### Code change snippets
━━━━━━━━
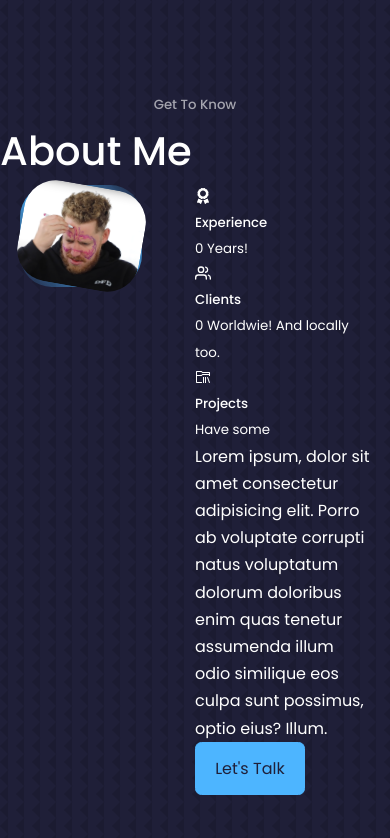
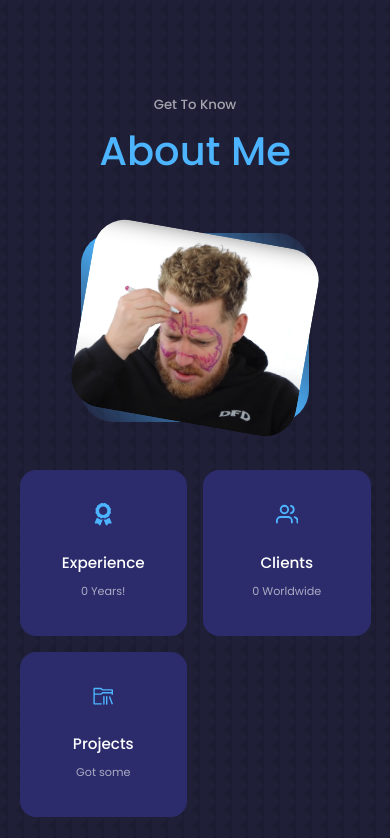
Before and after one commit to fhgaha/portfolio, a React (Create React App) app: page / in a window 390 px wide. Shown: the part 846-1684 px from the top of the page. Built offline with nearby package versions, Linux system fonts and the light colour scheme.

Commit message:
about done

```diff
--- a/src/components/about/About.jsx
+++ b/src/components/about/About.jsx
@@ -29,19 +29,19 @@
             <article className="about__card">
               <FiUsers className='about__icon' />
               <h5>Clients</h5>
-              <small>0 Worldwie! And locally too.</small>
+              <small>0 Worldwide</small>
             </article>
 
             <article className="about__card">
               <VscFolderLibrary className='about__icon' />
               <h5>Projects</h5>
-              <small>Have some</small>
+              <small>Got some</small>
             </article>
+          </div>
 
-            <p>Lorem ipsum, dolor sit amet consectetur adipisicing elit. Porro ab voluptate corrupti natus voluptatum dolorum doloribus enim quas tenetur assumenda illum odio similique eos culpa sunt possimus, optio eius? Illum.</p>
+          <p>Lorem ipsum, dolor sit amet consectetur adipisicing elit. Porro ab voluptate corrupti natus voluptatum dolorum doloribus enim quas tenetur assumenda illum odio similique eos culpa sunt possimus, optio eius? Illum.</p>
+          <a href="#contact" className='btn btn-primary'>Let's Talk</a>
 
-            <a href="#contact" className='btn btn-primary'>Let's Talk</a>
-          </div>
         </div>
       </div>
     </section>
--- a/src/components/about/about.css
+++ b/src/components/about/about.css
@@ -23,3 +23,85 @@
 .about__me-image:hover {
 	transform: rotate(0);
 }
+
+.about__cards {
+	display: grid;
+	grid-template-columns: repeat(3, 1fr);
+	gap: 1.5rem;
+}
+
+.about__card {
+	background: var(--color-bg-variant);
+	border: 1px solid transparent;
+	border-radius: 1rem;
+	padding: 2rem;
+	text-align: center;
+	transition: var(--transition);
+}
+
+.about__card:hover {
+	background: transparent;
+	border-color: var(--color-bg-variant);
+	cursor: default;
+}
+
+.about__icon {
+	color: var(--color-primary);
+	font-size: 1.4rem;
+	margin-bottom: 1rem;
+}
+
+.about__card h5 {
+	font-size: 0.95rem;
+}
+
+.about__card small {
+	font-size: 0.7rem;
+	color: var(--color-light);
+}
+
+.about__content p {
+	margin: 2rem 0 2.6rem;
+	color: var(--color-light);
+}
+
+/* ======================= MEDIA QUERIES (MEDIUM DEVICES) ======================= */
+
+@media screen and (max-width: 1024px) {
+	.about__container {
+		grid-template-columns: 1fr;
+		gap: 0;
+	}
+
+	.about__me{
+		width: 50%;
+		margin: 2rem auto 4rem;
+	}
+
+	.about__content p{
+		margin: 1rem auto 4rem;
+	}
+}
+
+
+/* ======================= MEDIA QUERIES (SMALL DEVICES) ======================= */
+
+@media screen and (max-width: 600px) {
+	.about__me{
+		width: 65%;
+		margin: 0 auto 3rem;
+	}
+
+	.about__cards{
+		grid-template-columns: 1fr 1fr;
+		gap: 1rem;
+	}
+
+	.about__content{
+		text-align: center;
+	}
+
+	.about__content p{
+		margin: 1.5rem 0;
+	}
+}
--- a/src/components/header/header.css
+++ b/src/components/header/header.css
@@ -63,3 +63,25 @@
 	font-weight: 300;
 	font-size: 0.9rem;
 }
+
+/* ======================= MEDIA QUERIES (MEDIUM DEVICES) ======================= */
+
+@media screen and (max-width: 1024px) {
+	header {
+		height: 68vh;
+	}
+}
+
+
+/* ======================= MEDIA QUERIES (SMALL DEVICES) ======================= */
+
+@media screen and (max-width: 600px) {
+	header {
+		height: 100vh;
+	}
+
+	.header__socials,
+	.scroll__down {
+		display: none;
+	}
+}
--- a/src/index.css
+++ b/src/index.css
@@ -66,13 +66,13 @@
 	height: 100vh;
 }
 
-section>h2,
+section>h1,
 section>h5 {
 	text-align: center;
 	color: var(--color-light);
 }
 
-section>h2 {
+section>h1 {
 	color: var(--color-primary);
 	margin-bottom: 3rem;
 }
@@ -142,25 +142,3 @@
 		margin-top: 2rem;
 	}
 }
-
-/* ======================= MEDIA QUERIES (MEDIUM DEVICES) ======================= */
-
-@media screen and (max-width: 1024px) {
-	header {
-		height: 68vh;
-	}
-}
-
-
-/* ======================= MEDIA QUERIES (SMALL DEVICES) ======================= */
-
-@media screen and (max-width: 600px) {
-	header {
-		height: 100vh;
-	}
-
-	.header__socials,
-	.scroll__down {
-		display: none;
-	}
-}
```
━━━━━━━━
Filter the data, keeping only the lines that contain "color".

+	background: var(--color-bg-variant);
+	border-color: var(--color-bg-variant);
+	color: var(--color-primary);
+	color: var(--color-light);
+	color: var(--color-light);
 	color: var(--color-light);
 	color: var(--color-primary);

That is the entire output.